*What the exercise asks*
Print back each record unchanged, without pictures.

*Data supplied*

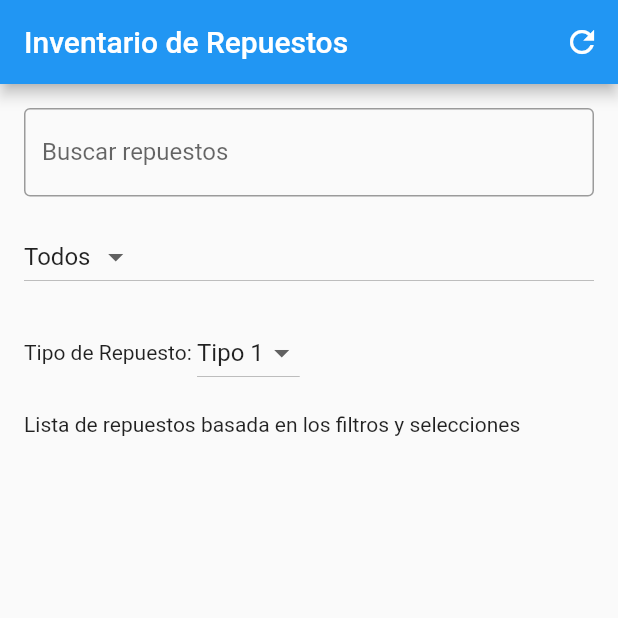
After one commit to JohanDcrtz/shareprefrences_dsw22, a Flutter app: the screen it shows after launch, on a phone screen of 412 x 824 dp, the top half of it. The commit adds this screen. Run offline on Flutter 3.47's test engine with Material 2 defaults, Android fonts, the phone set to English and light mode, and no system bars; our stand-ins replace firebase_auth, firebase_core; accounts and stored records are empty.

Commit message:
Añadir archivos faltantes

```diff
--- /dev/null
+++ b/lib/screens/home.dart
@@ -0,0 +1,93 @@
+import 'package:flutter/material.dart';
+
+class HomeScreen extends StatefulWidget {
+  const HomeScreen({Key? key}) : super(key: key);
+
+  @override
+  _HomeScreenState createState() => _HomeScreenState();
+}
+
+class _HomeScreenState extends State<HomeScreen> {
+  List<String> tiposDeRepuestos = ['Tipo 1', 'Tipo 2', 'Tipo 3'];
+  String selectedTipo = 'Tipo 1';
+  String searchText = '';
+  String filtroSeleccionado = 'Todos';
+
+  void actualizarDatos() {
+    // Lógica para actualizar datos (puedes implementar según tus necesidades)
+    print('Datos actualizados');
+  }
+
+  @override
+  Widget build(BuildContext context) {
+    return Scaffold(
+      appBar: AppBar(
+        title: Text('Inventario de Repuestos'),
+        actions: [
+          IconButton(
+            icon: Icon(Icons.refresh),
+            onPressed: actualizarDatos,
+          ),
+        ],
+      ),
+      body: Padding(
+        padding: const EdgeInsets.all(16.0),
+        child: Column(
+          crossAxisAlignment: CrossAxisAlignment.stretch,
+          children: [
+            TextField(
+              onChanged: (value) {
+                setState(() {
+                  searchText = value;
+                });
+              },
+              decoration: InputDecoration(
+                labelText: 'Buscar repuestos',
+                border: OutlineInputBorder(),
+              ),
+            ),
+            SizedBox(height: 16.0),
+            DropdownButton<String>(
+              value: filtroSeleccionado,
+              onChanged: (String? newValue) {
+                setState(() {
+                  filtroSeleccionado = newValue!;
+                });
+              },
+              items: ['Todos', 'Filtro 1', 'Filtro 2', 'Filtro 3']
+                  .map<DropdownMenuItem<String>>((String value) {
+                return DropdownMenuItem<String>(
+                  value: value,
+                  child: Text(value),
+                );
+              }).toList(),
+            ),
+            SizedBox(height: 16.0),
+            Row(
+              children: [
+                Text('Tipo de Repuesto: '),
+                DropdownButton<String>(
+                  value: selectedTipo,
+                  onChanged: (String? newValue) {
+                    setState(() {
+                      selectedTipo = newValue!;
+                    });
+                  },
+                  items: tiposDeRepuestos
+                      .map<DropdownMenuItem<String>>((String value) {
+                    return DropdownMenuItem<String>(
+                      value: value,
+                      child: Text(value),
+                    );
+                  }).toList(),
+                ),
+              ],
+            ),
+            SizedBox(height: 16.0),
+            Text('Lista de repuestos basada en los filtros y selecciones'),
+          ],
+        ),
+      ),
+    );
+  }
+}
--- /dev/null
+++ b/lib/screens/inventario_screen.dart
@@ -0,0 +1,16 @@
+// lib/screens/inventario_screen.dart
+import 'package:flutter/material.dart';
+
+class InventarioScreen extends StatelessWidget {
+  @override
+  Widget build(BuildContext context) {
+    return Scaffold(
+      appBar: AppBar(
+        title: Text('Inventario de Repuestos'),
+      ),
+      body: Center(
+        child: Text('Contenido del inventario aquí'),
+      ),
+    );
+  }
+}
--- a/lib/views/sign_up_auth.dart
+++ b/lib/views/sign_up_auth.dart
@@ -1,7 +1,7 @@
 import 'package:flutter/material.dart';
 import 'package:firebase_auth/firebase_auth.dart';
 import 'package:shareprefrences_dsw22/user_auth/firebase_auth_services.dart';
-import 'package:shareprefrences_dsw22/views/login_page.dart';
+import 'package:shareprefrences_dsw22/screens/login_page.dart';
 import 'package:shareprefrences_dsw22/widget/input_widget.dart';
 
 class SignUpPage extends StatefulWidget {
```
Also changed, not shown: lib/main.dart (+4 -28 lines), lib/pages/home.dart (deleted, +0 -146 lines), lib/screens/login_page.dart (renamed from lib/views/login_page.dart, +12 -11 lines), lib/models/respuesto.dart (added), 1 other file.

*Worked solution*
After one commit to JohanDcrtz/shareprefrences_dsw22, a Flutter app: the screen it shows after launch, on a phone screen of 412 x 824 dp, the top half of it. The commit adds this screen. Run offline on Flutter 3.47's test engine with Material 2 defaults, Android fonts, the phone set to English and light mode, and no system bars; our stand-ins replace firebase_auth, firebase_core; accounts and stored records are empty.

Commit message:
Añadir archivos faltantes

```diff
--- /dev/null
+++ b/lib/screens/home.dart
@@ -0,0 +1,93 @@
+import 'package:flutter/material.dart';
+
+class HomeScreen extends StatefulWidget {
+  const HomeScreen({Key? key}) : super(key: key);
+
+  @override
+  _HomeScreenState createState() => _HomeScreenState();
+}
+
+class _HomeScreenState extends State<HomeScreen> {
+  List<String> tiposDeRepuestos = ['Tipo 1', 'Tipo 2', 'Tipo 3'];
+  String selectedTipo = 'Tipo 1';
+  String searchText = '';
+  String filtroSeleccionado = 'Todos';
+
+  void actualizarDatos() {
+    // Lógica para actualizar datos (puedes implementar según tus necesidades)
+    print('Datos actualizados');
+  }
+
+  @override
+  Widget build(BuildContext context) {
+    return Scaffold(
+      appBar: AppBar(
+        title: Text('Inventario de Repuestos'),
+        actions: [
+          IconButton(
+            icon: Icon(Icons.refresh),
+            onPressed: actualizarDatos,
+          ),
+        ],
+      ),
+      body: Padding(
+        padding: const EdgeInsets.all(16.0),
+        child: Column(
+          crossAxisAlignment: CrossAxisAlignment.stretch,
+          children: [
+            TextField(
+              onChanged: (value) {
+                setState(() {
+                  searchText = value;
+                });
+              },
+              decoration: InputDecoration(
+                labelText: 'Buscar repuestos',
+                border: OutlineInputBorder(),
+              ),
+            ),
+            SizedBox(height: 16.0),
+            DropdownButton<String>(
+              value: filtroSeleccionado,
+              onChanged: (String? newValue) {
+                setState(() {
+                  filtroSeleccionado = newValue!;
+                });
+              },
+              items: ['Todos', 'Filtro 1', 'Filtro 2', 'Filtro 3']
+                  .map<DropdownMenuItem<String>>((String value) {
+                return DropdownMenuItem<String>(
+                  value: value,
+                  child: Text(value),
+                );
+              }).toList(),
+            ),
+            SizedBox(height: 16.0),
+            Row(
+              children: [
+                Text('Tipo de Repuesto: '),
+                DropdownButton<String>(
+                  value: selectedTipo,
+                  onChanged: (String? newValue) {
+                    setState(() {
+                      selectedTipo = newValue!;
+                    });
+                  },
+                  items: tiposDeRepuestos
+                      .map<DropdownMenuItem<String>>((String value) {
+                    return DropdownMenuItem<String>(
+                      value: value,
+                      child: Text(value),
+                    );
+                  }).toList(),
+                ),
+              ],
+            ),
+            SizedBox(height: 16.0),
+            Text('Lista de repuestos basada en los filtros y selecciones'),
+          ],
+        ),
+      ),
+    );
+  }
+}
--- /dev/null
+++ b/lib/screens/inventario_screen.dart
@@ -0,0 +1,16 @@
+// lib/screens/inventario_screen.dart
+import 'package:flutter/material.dart';
+
+class InventarioScreen extends StatelessWidget {
+  @override
+  Widget build(BuildContext context) {
+    return Scaffold(
+      appBar: AppBar(
+        title: Text('Inventario de Repuestos'),
+      ),
+      body: Center(
+        child: Text('Contenido del inventario aquí'),
+      ),
+    );
+  }
+}
--- a/lib/views/sign_up_auth.dart
+++ b/lib/views/sign_up_auth.dart
@@ -1,7 +1,7 @@
 import 'package:flutter/material.dart';
 import 'package:firebase_auth/firebase_auth.dart';
 import 'package:shareprefrences_dsw22/user_auth/firebase_auth_services.dart';
-import 'package:shareprefrences_dsw22/views/login_page.dart';
+import 'package:shareprefrences_dsw22/screens/login_page.dart';
 import 'package:shareprefrences_dsw22/widget/input_widget.dart';
 
 class SignUpPage extends StatefulWidget {
```
Also changed, not shown: lib/main.dart (+4 -28 lines), lib/pages/home.dart (deleted, +0 -146 lines), lib/screens/login_page.dart (renamed from lib/views/login_page.dart, +12 -11 lines), lib/models/respuesto.dart (added), 1 other file.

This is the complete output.